- Your task -
If a line in the records below contains the word "Formulario", return that line.

── Records to use ──

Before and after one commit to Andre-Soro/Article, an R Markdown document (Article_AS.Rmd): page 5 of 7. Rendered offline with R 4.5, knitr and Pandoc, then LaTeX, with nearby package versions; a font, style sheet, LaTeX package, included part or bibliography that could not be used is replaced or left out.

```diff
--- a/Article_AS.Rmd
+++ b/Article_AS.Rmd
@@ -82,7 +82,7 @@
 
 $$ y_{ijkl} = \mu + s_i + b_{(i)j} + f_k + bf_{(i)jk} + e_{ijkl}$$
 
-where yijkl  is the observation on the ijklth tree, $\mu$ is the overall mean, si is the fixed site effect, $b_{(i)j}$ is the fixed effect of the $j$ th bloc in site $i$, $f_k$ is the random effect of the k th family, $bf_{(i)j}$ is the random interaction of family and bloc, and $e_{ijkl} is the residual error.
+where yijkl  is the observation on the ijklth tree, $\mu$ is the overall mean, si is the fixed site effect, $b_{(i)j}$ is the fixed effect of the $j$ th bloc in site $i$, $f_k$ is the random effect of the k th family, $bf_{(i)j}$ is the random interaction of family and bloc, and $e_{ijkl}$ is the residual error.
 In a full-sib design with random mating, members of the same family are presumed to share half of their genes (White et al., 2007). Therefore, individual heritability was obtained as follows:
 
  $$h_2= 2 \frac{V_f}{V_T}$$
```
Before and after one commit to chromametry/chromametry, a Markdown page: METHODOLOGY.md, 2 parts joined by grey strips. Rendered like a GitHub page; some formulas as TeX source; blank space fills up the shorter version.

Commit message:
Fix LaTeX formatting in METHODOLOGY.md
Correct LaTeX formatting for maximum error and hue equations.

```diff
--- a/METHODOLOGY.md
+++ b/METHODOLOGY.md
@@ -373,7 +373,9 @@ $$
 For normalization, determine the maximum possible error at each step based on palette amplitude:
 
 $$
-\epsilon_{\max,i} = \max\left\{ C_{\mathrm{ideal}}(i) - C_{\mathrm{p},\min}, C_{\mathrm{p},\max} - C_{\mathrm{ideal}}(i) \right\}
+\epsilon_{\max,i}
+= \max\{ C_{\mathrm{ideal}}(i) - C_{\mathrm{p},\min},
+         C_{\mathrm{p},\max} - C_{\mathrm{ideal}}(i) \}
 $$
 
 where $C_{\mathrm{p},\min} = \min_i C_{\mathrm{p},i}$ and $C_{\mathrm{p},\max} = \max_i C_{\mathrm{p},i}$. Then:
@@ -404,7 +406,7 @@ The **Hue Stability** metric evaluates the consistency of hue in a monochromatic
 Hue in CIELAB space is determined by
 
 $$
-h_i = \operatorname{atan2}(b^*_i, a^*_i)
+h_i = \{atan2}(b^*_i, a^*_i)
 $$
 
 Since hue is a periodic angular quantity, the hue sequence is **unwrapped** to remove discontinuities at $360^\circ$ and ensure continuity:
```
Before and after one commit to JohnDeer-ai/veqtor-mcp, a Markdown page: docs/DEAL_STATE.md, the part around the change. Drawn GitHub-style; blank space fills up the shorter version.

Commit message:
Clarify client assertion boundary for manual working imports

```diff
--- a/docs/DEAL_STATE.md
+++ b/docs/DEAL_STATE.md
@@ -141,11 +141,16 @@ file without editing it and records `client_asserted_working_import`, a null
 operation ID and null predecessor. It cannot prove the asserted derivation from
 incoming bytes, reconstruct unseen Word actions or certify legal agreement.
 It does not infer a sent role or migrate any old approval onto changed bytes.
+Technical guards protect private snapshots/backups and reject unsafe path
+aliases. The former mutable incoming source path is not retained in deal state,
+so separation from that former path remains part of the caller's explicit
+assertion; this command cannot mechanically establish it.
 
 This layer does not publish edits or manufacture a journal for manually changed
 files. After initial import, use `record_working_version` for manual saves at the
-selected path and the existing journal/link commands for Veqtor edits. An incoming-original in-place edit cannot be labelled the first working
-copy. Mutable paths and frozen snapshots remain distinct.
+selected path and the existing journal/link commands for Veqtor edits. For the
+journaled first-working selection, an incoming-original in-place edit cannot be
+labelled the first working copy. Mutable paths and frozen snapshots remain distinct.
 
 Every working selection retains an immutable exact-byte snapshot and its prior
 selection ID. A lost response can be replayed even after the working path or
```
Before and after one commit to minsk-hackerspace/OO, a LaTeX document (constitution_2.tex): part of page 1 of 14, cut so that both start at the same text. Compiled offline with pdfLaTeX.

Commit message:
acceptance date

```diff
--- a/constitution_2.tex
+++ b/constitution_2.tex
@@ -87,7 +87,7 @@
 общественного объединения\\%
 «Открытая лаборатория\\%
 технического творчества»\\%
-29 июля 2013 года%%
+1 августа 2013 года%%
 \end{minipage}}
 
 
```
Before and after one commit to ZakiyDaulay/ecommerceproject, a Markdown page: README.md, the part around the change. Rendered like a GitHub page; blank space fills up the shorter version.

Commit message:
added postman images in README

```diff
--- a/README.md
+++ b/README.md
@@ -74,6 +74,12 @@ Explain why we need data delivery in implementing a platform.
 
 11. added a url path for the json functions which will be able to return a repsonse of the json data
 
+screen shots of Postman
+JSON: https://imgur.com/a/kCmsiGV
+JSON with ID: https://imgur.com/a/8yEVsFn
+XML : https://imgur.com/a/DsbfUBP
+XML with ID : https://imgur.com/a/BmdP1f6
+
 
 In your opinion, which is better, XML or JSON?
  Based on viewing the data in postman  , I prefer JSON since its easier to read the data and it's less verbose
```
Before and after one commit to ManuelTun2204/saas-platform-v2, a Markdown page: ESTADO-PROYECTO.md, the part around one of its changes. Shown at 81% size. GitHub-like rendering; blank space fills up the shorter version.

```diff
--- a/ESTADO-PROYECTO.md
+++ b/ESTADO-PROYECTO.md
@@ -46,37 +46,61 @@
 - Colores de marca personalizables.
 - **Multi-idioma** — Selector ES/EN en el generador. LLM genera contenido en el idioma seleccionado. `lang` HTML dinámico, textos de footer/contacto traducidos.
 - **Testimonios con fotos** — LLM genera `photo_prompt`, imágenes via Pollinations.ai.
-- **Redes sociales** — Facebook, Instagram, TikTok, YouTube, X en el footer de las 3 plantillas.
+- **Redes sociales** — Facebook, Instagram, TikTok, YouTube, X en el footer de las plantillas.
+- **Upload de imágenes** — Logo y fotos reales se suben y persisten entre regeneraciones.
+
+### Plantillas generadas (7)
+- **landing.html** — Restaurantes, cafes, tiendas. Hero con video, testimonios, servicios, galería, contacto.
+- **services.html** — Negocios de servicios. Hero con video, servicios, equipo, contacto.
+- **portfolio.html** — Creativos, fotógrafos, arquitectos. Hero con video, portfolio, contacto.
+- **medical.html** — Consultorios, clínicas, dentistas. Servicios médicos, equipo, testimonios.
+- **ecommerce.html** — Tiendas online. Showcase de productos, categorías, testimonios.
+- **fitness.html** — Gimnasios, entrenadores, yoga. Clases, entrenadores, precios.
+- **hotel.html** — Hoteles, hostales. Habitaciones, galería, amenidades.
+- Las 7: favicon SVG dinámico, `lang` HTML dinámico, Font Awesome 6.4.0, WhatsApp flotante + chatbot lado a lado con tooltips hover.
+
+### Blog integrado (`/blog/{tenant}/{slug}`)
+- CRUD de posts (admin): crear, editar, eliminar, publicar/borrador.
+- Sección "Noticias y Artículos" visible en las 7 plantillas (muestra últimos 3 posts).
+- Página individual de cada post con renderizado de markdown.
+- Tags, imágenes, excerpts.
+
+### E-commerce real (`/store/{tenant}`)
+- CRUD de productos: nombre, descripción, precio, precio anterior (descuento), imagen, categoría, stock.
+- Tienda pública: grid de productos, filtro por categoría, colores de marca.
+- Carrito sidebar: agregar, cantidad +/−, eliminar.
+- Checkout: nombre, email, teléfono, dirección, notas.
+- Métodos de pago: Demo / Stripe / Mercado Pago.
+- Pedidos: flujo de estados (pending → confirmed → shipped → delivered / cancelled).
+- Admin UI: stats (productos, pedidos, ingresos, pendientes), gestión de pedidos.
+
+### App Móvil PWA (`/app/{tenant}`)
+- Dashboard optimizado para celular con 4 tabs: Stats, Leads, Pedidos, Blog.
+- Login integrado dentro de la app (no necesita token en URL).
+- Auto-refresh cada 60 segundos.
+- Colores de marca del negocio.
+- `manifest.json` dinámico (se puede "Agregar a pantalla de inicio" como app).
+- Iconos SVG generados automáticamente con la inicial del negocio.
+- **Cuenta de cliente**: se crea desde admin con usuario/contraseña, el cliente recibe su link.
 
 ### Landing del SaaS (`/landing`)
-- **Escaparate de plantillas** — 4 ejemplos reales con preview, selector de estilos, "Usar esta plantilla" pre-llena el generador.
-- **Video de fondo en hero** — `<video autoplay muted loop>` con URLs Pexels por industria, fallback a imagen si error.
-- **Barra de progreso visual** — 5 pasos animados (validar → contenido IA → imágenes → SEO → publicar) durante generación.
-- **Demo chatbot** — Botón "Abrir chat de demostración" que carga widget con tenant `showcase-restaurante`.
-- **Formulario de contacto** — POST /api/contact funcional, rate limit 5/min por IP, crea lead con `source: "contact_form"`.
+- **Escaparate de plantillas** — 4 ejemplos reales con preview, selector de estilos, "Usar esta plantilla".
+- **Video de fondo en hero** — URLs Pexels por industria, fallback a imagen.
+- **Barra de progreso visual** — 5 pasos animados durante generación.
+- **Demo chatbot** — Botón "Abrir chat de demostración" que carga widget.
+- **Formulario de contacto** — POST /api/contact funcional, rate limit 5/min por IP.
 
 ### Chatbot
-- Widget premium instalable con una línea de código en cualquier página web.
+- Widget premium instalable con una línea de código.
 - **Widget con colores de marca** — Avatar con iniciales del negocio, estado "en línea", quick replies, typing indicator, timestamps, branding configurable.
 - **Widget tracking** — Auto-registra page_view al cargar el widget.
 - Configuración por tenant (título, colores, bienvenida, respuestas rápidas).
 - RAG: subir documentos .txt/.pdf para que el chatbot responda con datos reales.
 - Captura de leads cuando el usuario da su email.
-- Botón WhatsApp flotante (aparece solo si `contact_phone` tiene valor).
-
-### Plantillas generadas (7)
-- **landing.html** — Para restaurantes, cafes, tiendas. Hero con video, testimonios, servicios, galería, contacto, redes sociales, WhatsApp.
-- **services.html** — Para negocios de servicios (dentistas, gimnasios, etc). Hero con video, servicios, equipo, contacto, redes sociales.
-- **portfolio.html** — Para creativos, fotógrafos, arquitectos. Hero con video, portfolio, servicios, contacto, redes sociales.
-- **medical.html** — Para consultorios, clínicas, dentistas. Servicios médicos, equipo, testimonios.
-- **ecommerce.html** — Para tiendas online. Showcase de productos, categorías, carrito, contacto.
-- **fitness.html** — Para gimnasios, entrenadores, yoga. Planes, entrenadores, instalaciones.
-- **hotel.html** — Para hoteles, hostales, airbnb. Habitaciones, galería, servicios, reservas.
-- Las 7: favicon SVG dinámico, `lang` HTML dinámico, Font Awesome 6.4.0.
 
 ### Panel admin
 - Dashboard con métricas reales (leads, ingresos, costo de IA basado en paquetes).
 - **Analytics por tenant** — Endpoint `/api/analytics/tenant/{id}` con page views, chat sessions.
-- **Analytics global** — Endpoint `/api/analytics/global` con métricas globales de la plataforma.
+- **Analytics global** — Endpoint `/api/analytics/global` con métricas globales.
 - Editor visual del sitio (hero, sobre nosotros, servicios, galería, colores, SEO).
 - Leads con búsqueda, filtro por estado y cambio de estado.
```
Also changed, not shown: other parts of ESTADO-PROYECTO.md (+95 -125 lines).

───

- Solution to this task -
-- **Formulario de contacto** — POST /api/contact funcional, rate limit 5/min por IP, crea lead con `source: "contact_form"`.
+- **Formulario de contacto** — POST /api/contact funcional, rate limit 5/min por IP.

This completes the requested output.